PROBLEM TO SOLVE:
Output every record word for word, minus the pictures.

DATASET:

○ ○ ○ ○ ○

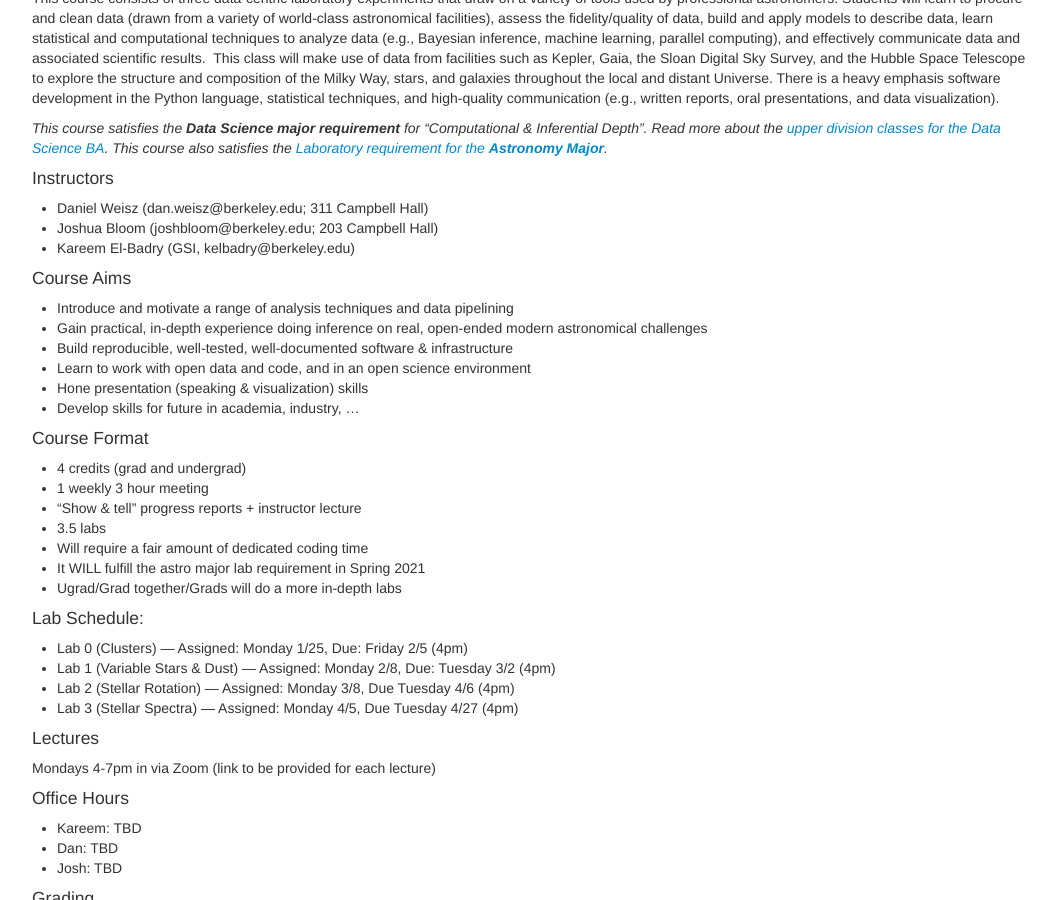
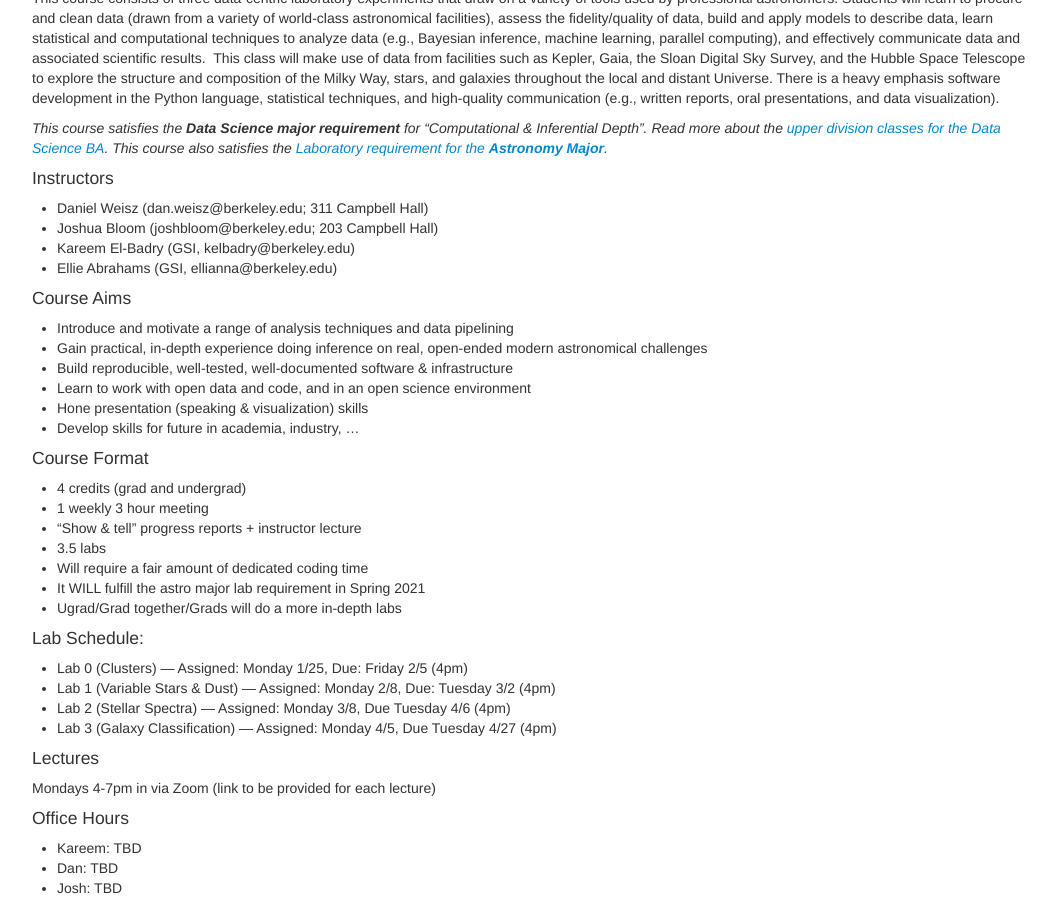
Before and after one commit to ucb-datalab/ucb-datalab.github.io, a Jekyll site: the page built from index.md, in a window 1280 px wide and 900 px high, scrolled down 370 px. Shown: the whole window, without its empty margins (76-1132 px from the left). Built offline with Jekyll 4.4.1, drawn with Linux system fonts in a browser that asks for light colours.

Commit message:
minor fix

```diff
--- a/index.md
+++ b/index.md
@@ -41,6 +41,7 @@ This course consists of three data-centric laboratory experiments that draw on a
 * Daniel Weisz (dan.weisz@berkeley.edu; 311 Campbell Hall)
 * Joshua Bloom (joshbloom@berkeley.edu; 203 Campbell Hall)
 * Kareem El-Badry (GSI, kelbadry@berkeley.edu)
+* Ellie Abrahams (GSI, ellianna@berkeley.edu)
 
 
 
@@ -69,8 +70,8 @@ This course consists of three data-centric laboratory experiments that draw on a
 
  * Lab 0 (Clusters) — Assigned: Monday 1/25, Due: Friday 2/5 (4pm)
  * Lab 1 (Variable Stars & Dust) — Assigned: Monday 2/8, Due: Tuesday 3/2 (4pm)
- * Lab 2 (Stellar Rotation) — Assigned: Monday 3/8, Due Tuesday 4/6 (4pm)
- * Lab 3 (Stellar Spectra) — Assigned: Monday 4/5, Due Tuesday 4/27 (4pm)
+ * Lab 2 (Stellar Spectra) — Assigned: Monday 3/8, Due Tuesday 4/6 (4pm)
+ * Lab 3 (Galaxy Classification) — Assigned: Monday 4/5, Due Tuesday 4/27 (4pm)
 
 
 #### Lectures
```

○ ○ ○ ○ ○

COMPLETED TASK:
Before and after one commit to ucb-datalab/ucb-datalab.github.io, a Jekyll site: the page built from index.md, in a window 1280 px wide and 900 px high, scrolled down 370 px. Shown: the whole window, without its empty margins (76-1132 px from the left). Built offline with Jekyll 4.4.1, drawn with Linux system fonts in a browser that asks for light colours.

Commit message:
minor fix

```diff
--- a/index.md
+++ b/index.md
@@ -41,6 +41,7 @@ This course consists of three data-centric laboratory experiments that draw on a
 * Daniel Weisz (dan.weisz@berkeley.edu; 311 Campbell Hall)
 * Joshua Bloom (joshbloom@berkeley.edu; 203 Campbell Hall)
 * Kareem El-Badry (GSI, kelbadry@berkeley.edu)
+* Ellie Abrahams (GSI, ellianna@berkeley.edu)
 
 
 
@@ -69,8 +70,8 @@ This course consists of three data-centric laboratory experiments that draw on a
 
  * Lab 0 (Clusters) — Assigned: Monday 1/25, Due: Friday 2/5 (4pm)
  * Lab 1 (Variable Stars & Dust) — Assigned: Monday 2/8, Due: Tuesday 3/2 (4pm)
- * Lab 2 (Stellar Rotation) — Assigned: Monday 3/8, Due Tuesday 4/6 (4pm)
- * Lab 3 (Stellar Spectra) — Assigned: Monday 4/5, Due Tuesday 4/27 (4pm)
+ * Lab 2 (Stellar Spectra) — Assigned: Monday 3/8, Due Tuesday 4/6 (4pm)
+ * Lab 3 (Galaxy Classification) — Assigned: Monday 4/5, Due Tuesday 4/27 (4pm)
 
 
 #### Lectures
```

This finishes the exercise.